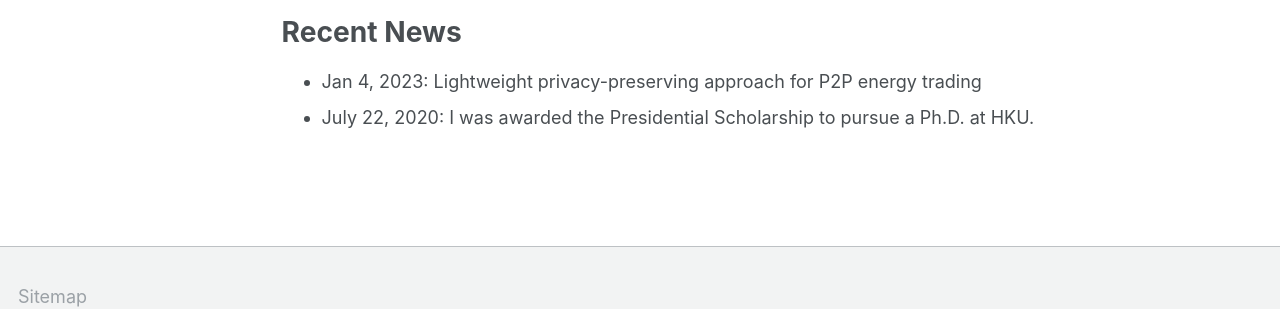
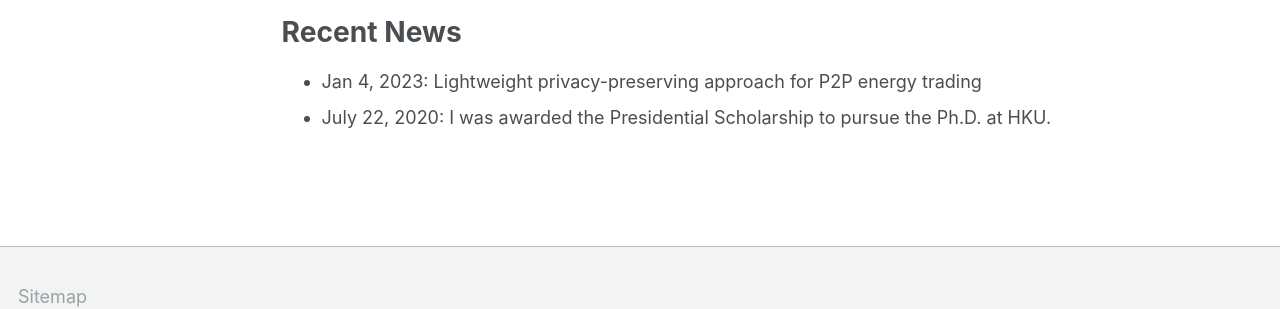
Before and after one commit to johnny-eee/online, a Jekyll site: the page built from _pages/about.md, in a window 1280 px wide. Shown: the part 498-807 px from the top of the page. Built offline with Jekyll 4.4.1, drawn with Linux system fonts in a browser that asks for light colours.

Commit message:
Update about.md

```diff
--- a/_pages/about.md
+++ b/_pages/about.md
@@ -20,4 +20,4 @@ Research Interests
 Recent News
 ======
 * Jan 4, 2023: Lightweight privacy-preserving approach for P2P energy trading
-* July 22, 2020: I was awarded the Presidential Scholarship to pursue a Ph.D. at HKU.
+* July 22, 2020: I was awarded the Presidential Scholarship to pursue the Ph.D. at HKU.
```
--*--
— Work to be completed —
Without the pictures, retype each line of the records above exactly.

— Solution —
Before and after one commit to johnny-eee/online, a Jekyll site: the page built from _pages/about.md, in a window 1280 px wide. Shown: the part 498-807 px from the top of the page. Built offline with Jekyll 4.4.1, drawn with Linux system fonts in a browser that asks for light colours.

Commit message:
Update about.md

```diff
--- a/_pages/about.md
+++ b/_pages/about.md
@@ -20,4 +20,4 @@ Research Interests
 Recent News
 ======
 * Jan 4, 2023: Lightweight privacy-preserving approach for P2P energy trading
-* July 22, 2020: I was awarded the Presidential Scholarship to pursue a Ph.D. at HKU.
+* July 22, 2020: I was awarded the Presidential Scholarship to pursue the Ph.D. at HKU.
```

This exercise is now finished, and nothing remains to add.